A New Species of Nanhsiungchelyid Turtle from the Arlington Archosaur Site, Woodbine Formation, Texas: Macro- and Micro-anatomical Analyses
SMITH, Heather F.; Midwestern University, Glendale, AZ. ADRIAN, Brent; Midwestern University, Glendale, AZ. WILLIAMS, Avery A.; Midwestern University, Glendale, AZ. LEE, Andrew H.; Midwestern University, Glendale, AZ. NOTO, Christopher R.; University of Wisconsin–Parkside, Kenosha, WI. GROSSMAN, Aryeh; Midwestern University, Glendale, AZ.

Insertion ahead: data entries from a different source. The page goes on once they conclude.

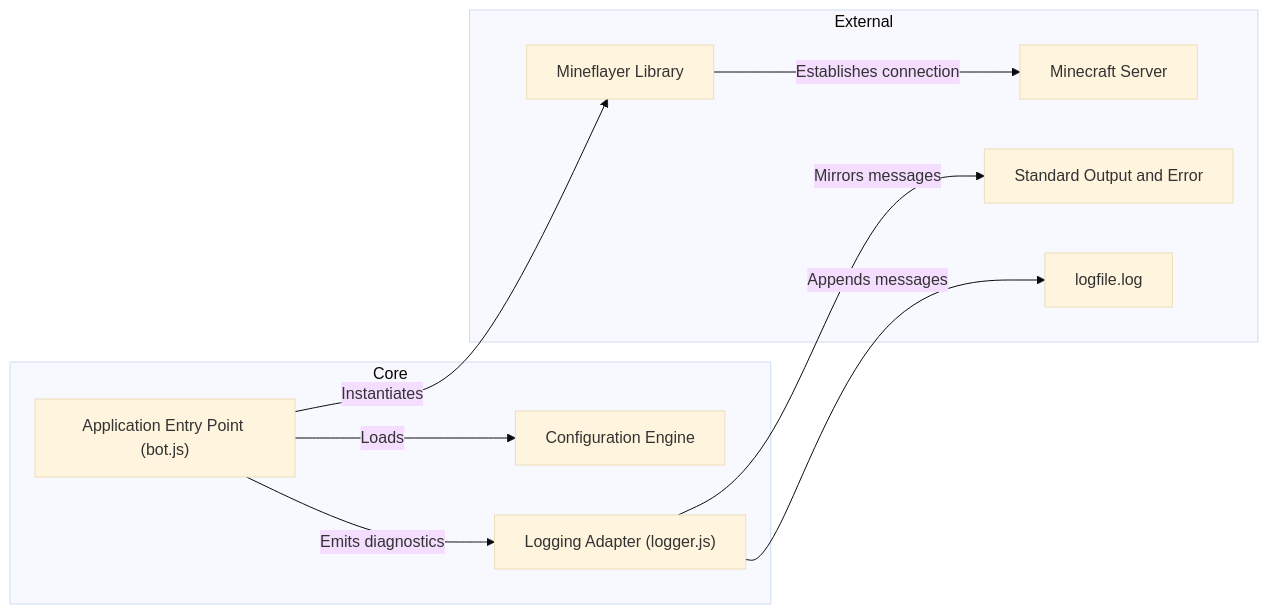
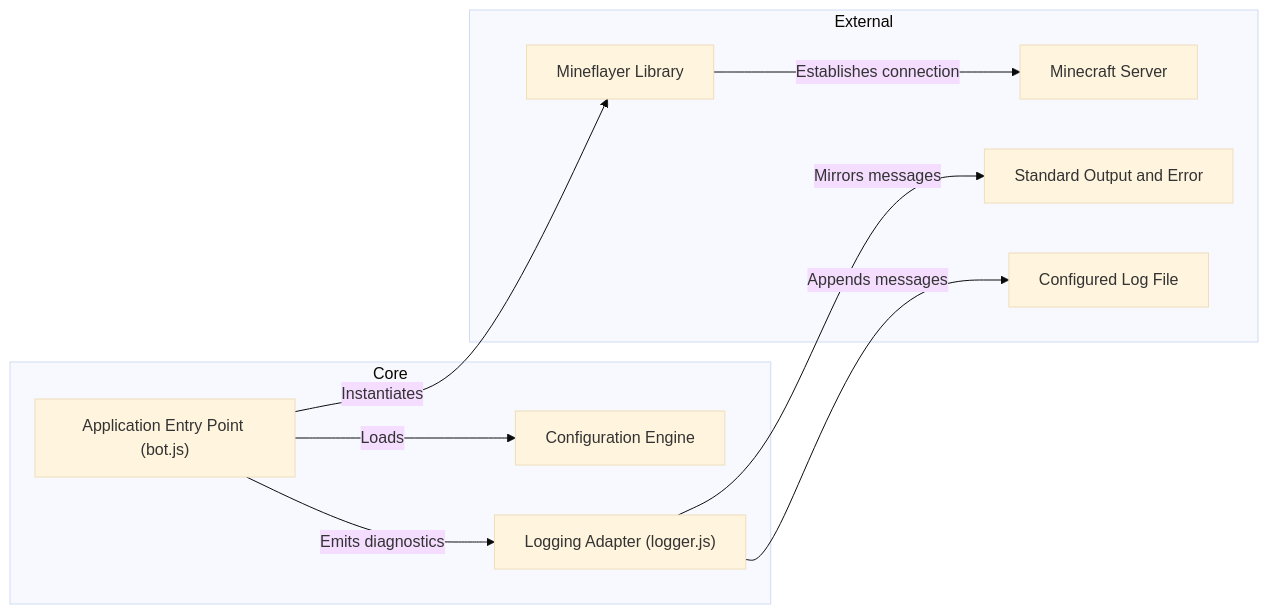
Before and after one commit to hmlendea/minecraft-afk-bot: the second of 7 diagrams in ARCHITECTURE.md, drawn with Mermaid (base theme). The commit also changed other lines of this file and 6 other files, not shown here.

````diff
--- a/ARCHITECTURE.md
+++ b/ARCHITECTURE.md
@@ -65,20 +65,20 @@
 ```mermaid
 graph LR
     subgraph Core
         Entry["Application Entry Point (bot.js)"]
         Config["Configuration Engine"]
       Logger["Logging Adapter (logger.js)"]
     end
     subgraph External
         Mineflayer["Mineflayer Library"]
         MCServer["Minecraft Server"]
       Console["Standard Output and Error"]
-      LogFile["logfile.log"]
+      LogFile["Configured Log File"]
     end
     Entry -->|Loads| Config
     Entry -->|Emits diagnostics| Logger
     Logger -->|Mirrors messages| Console
     Logger -->|Appends messages| LogFile
     Entry -->|Instantiates| Mineflayer
     Mineflayer -->|Establishes connection| MCServer
 ```
````
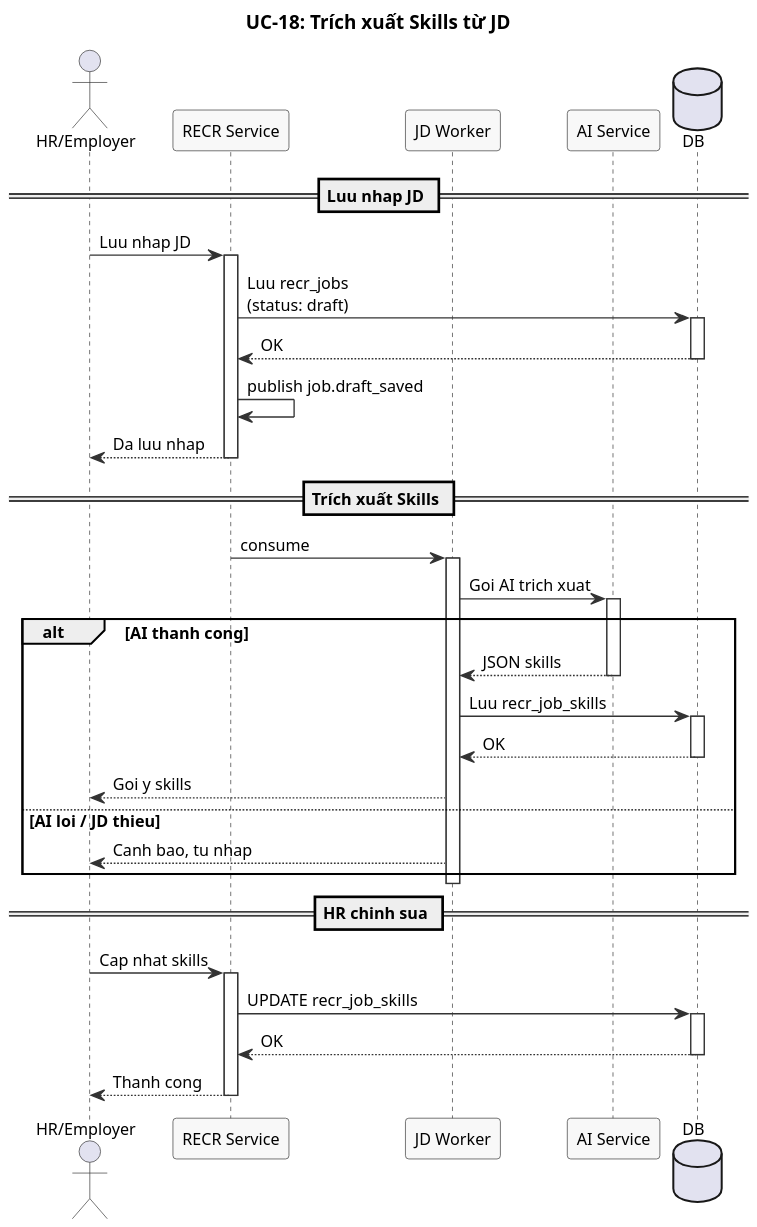
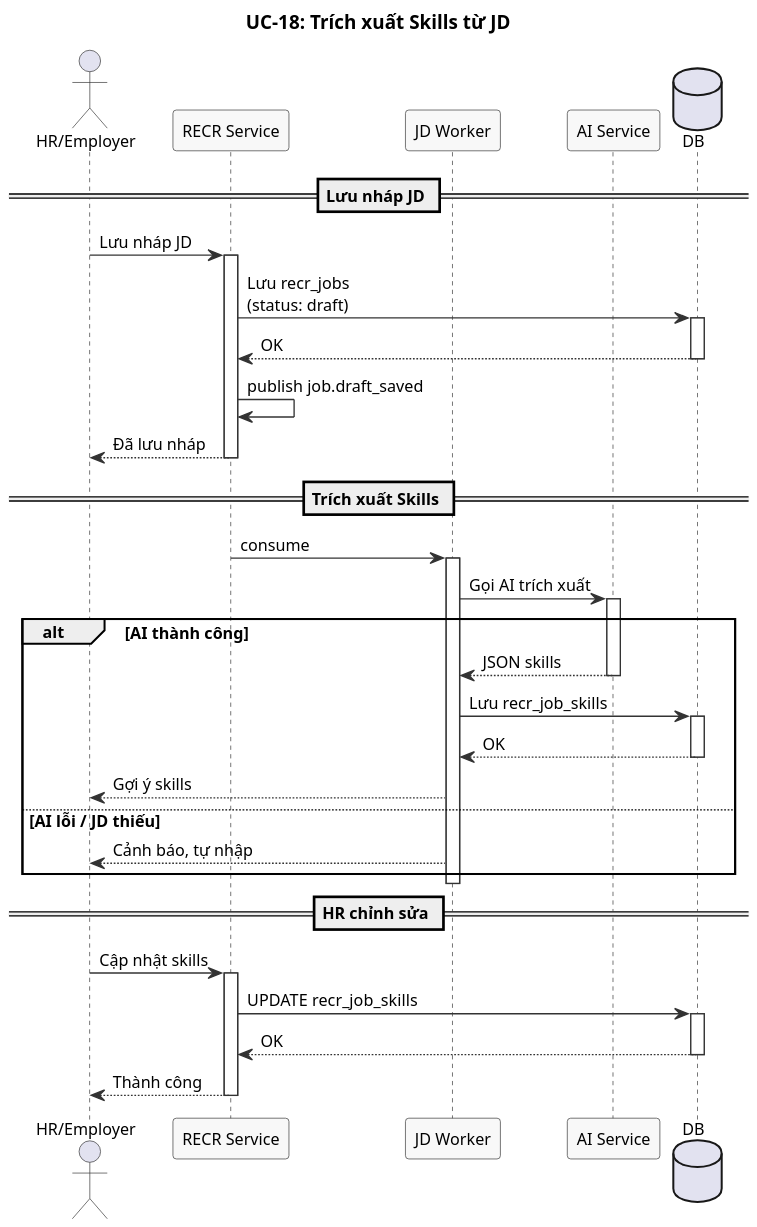
One commit to namnh240795/document changed the diagram in modules/recr/diagrams/sequence/uc18-jd-skill-extraction-sequence.puml. Above: the diagram before and after it, drawn with PlantUML. The commit also changed 25 other files, not shown here.

First line of the commit message:
feat(recr): add UC-20 Candidate Suggestion for New Jobs

```diff
--- a/modules/recr/diagrams/sequence/uc18-jd-skill-extraction-sequence.puml
+++ b/modules/recr/diagrams/sequence/uc18-jd-skill-extraction-sequence.puml
@@ -1,66 +1,66 @@
 @startuml
 ' UC-18: Trích xuất Skills từ JD - Sơ đồ Chuỗi
 skinparam dpi 150
 skinparam defaultFontSize 12
 skinparam nodesep 15
 skinparam ranksep 15
 skinparam sequence {
   ArrowColor #333333
   ActorBorderColor #333333
   LifeLineBorderColor #333333
   ParticipantBackgroundColor #F8F8F8
   ParticipantBorderColor #333333
 }
 
 title UC-18: Trích xuất Skills từ JD
 
 actor "HR/Employer" as HR
 participant "RECR Service" as R
 participant "JD Worker" as W
 participant "AI Service" as AI
 database "DB" as DB
 
-== Luu nhap JD ==
+== Lưu nháp JD ==
 
-HR -> R : Luu nhap JD
+HR -> R : Lưu nháp JD
 activate R
-R -> DB : Luu recr_jobs\n(status: draft)
+R -> DB : Lưu recr_jobs\n(status: draft)
 activate DB
 DB --> R : OK
 deactivate DB
 R -> R : publish job.draft_saved
-R --> HR : Da luu nhap
+R --> HR : Đã lưu nháp
 deactivate R
 
 == Trích xuất Skills ==
 
 R -> W : consume
 activate W
-W -> AI : Goi AI trich xuat
+W -> AI : Gọi AI trích xuất
 activate AI
 
-alt AI thanh cong
+alt AI thành công
   AI --> W : JSON skills
   deactivate AI
-  W -> DB : Luu recr_job_skills
+  W -> DB : Lưu recr_job_skills
   activate DB
   DB --> W : OK
   deactivate DB
-  W --> HR : Goi y skills
-else AI loi / JD thieu
-  W --> HR : Canh bao, tu nhap
+  W --> HR : Gợi ý skills
+else AI lỗi / JD thiếu
+  W --> HR : Cảnh báo, tự nhập
 end
 deactivate W
 
-== HR chinh sua ==
+== HR chỉnh sửa ==
 
-HR -> R : Cap nhat skills
+HR -> R : Cập nhật skills
 activate R
 R -> DB : UPDATE recr_job_skills
 activate DB
 DB --> R : OK
 deactivate DB
-R --> HR : Thanh cong
+R --> HR : Thành công
 deactivate R
 
 @enduml
```
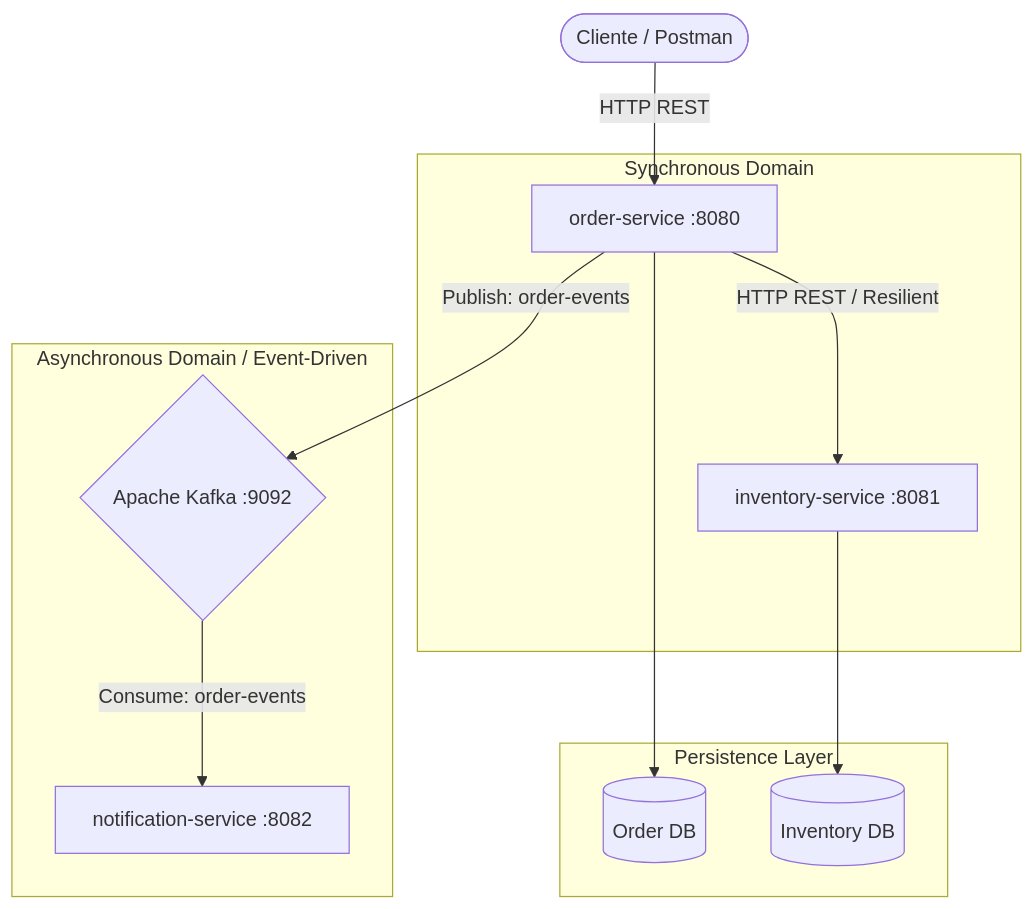
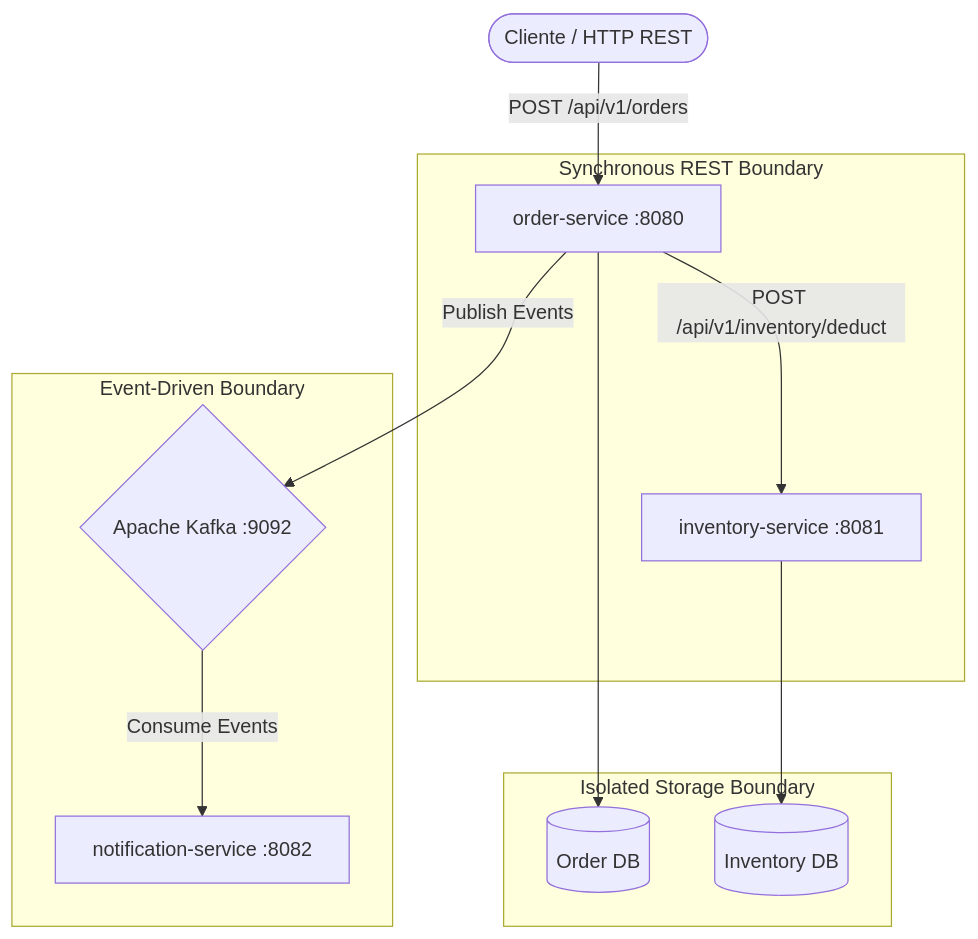
One commit to soniaGarcia/orderinvent-platform changed the first of 4 diagrams in docs/architecture.md. Above: the diagram before and after it, drawn with Mermaid. The commit also changed other lines of this file, not shown here.

````diff
--- a/docs/architecture.md
+++ b/docs/architecture.md
@@ -10,18 +28,18 @@
 ```mermaid
 graph TD
-    Client([Cliente / Postman]) -->|HTTP REST| OrderService[order-service :8080]
+    Client([Cliente / HTTP REST]) -->|POST /api/v1/orders| OrderSvc[order-service :8080]
     
-    subgraph Synchronous Domain
-        OrderService -->|HTTP REST / Resilient| InventoryService[inventory-service :8081]
+    subgraph Synchronous REST Boundary
+        OrderSvc -->|POST /api/v1/inventory/deduct| InvSvc[inventory-service :8081]
     end
 
-    subgraph Persistence Layer
-        OrderService --> DB_Order[(Order DB)]
-        InventoryService --> DB_Inventory[(Inventory DB)]
+    subgraph Isolated Storage Boundary
+        OrderSvc --> DB_Order[(Order DB)]
+        InvSvc --> DB_Inv[(Inventory DB)]
     end
 
-    subgraph Asynchronous Domain / Event-Driven
-        OrderService -->|Publish: order-events| Kafka{Apache Kafka :9092}
-        Kafka -->|Consume: order-events| NotificationService[notification-service :8082]
+    subgraph Event-Driven Boundary
+        OrderSvc -->|Publish Events| Kafka{Apache Kafka :9092}
+        Kafka -->|Consume Events| NotifSvc[notification-service :8082]
     end
 ```
````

The Nanhsiungchelyidae is a family of mostly large-bodied, terrestrial adocusian turtles from the Early to Late Cretaceous. While they are primarily an Asian radiation, one genus from this family (Basilemys) is known from North America and is considered endemic. Here we present the initial description of a second nanhsiungchelyid genus from the Cenomanian (early Late Cretaceous, 95-96 Mya) of the Arlington Archosaur Site (AAS) of Texas. Our analysis is based on a partial cranium, lower jaw, and numerous plastral and carapacial elements. The posterior half of the cranium is complete, but the face and dermal neurocranium are very incomplete. We assign the specimen to Nanhsiungchelyidae on the basis of a closed incisura columella auris, rounded tympanic openings, and outwardly radiating striations on the cranial roof. This specimen is unique and differs from Basilemys in having large, rounded processus trochlearis oticum with minimal parietal contribution, and large tubercula basioccipitale that project caudally and are bounded by deep fossae superiorly. The lower jaw has a complex triturating surface that divides into distinct posterior and anterior dentary pockets, a pronounced symphyseal hook, and the labial ridge of the dentary is serrated with a distinctive row of tooth-like denticles. The shell sculpture is typical of nanhsiungchelyids, consisting of large, sometimes-coalesced pits separated by rounded ridges. The cervical scute is substantially wider than in Basilemys, approximately twice as wide as it is long, and its lateral and posterior aspects are concave. We also compare the shell histology of the new nanhsiungchelyid to other adocusian taxa from the Arlington Archosaur Site. AAS adocid specimens display characteristics consistent with Adocus, including abundant Sharpey’s fibers organized into plies (layers) and reticulated vascular channels. The AAS nanhsiungchelyids differs by lacking plywood-like organization and having minimal Sharpey’s fibers. However, the AAS nanhsiungchelyids lack the characteristic wavy growth marks of Basilemys, more closely resembling basal Asian nanhsiungchelyids such as Hanbogdemys orientalis. This finding when combined with gross morphological traits suggest that the AAS nanhsiungchelyid is a new genus, distinct from Basilemys. These findings add to the terrestrial herpetofauna of AAS, further supporting environmental reconstructions of the site as a complex coastal ecosystem with a broad range of available terrestrial and aquatic niches.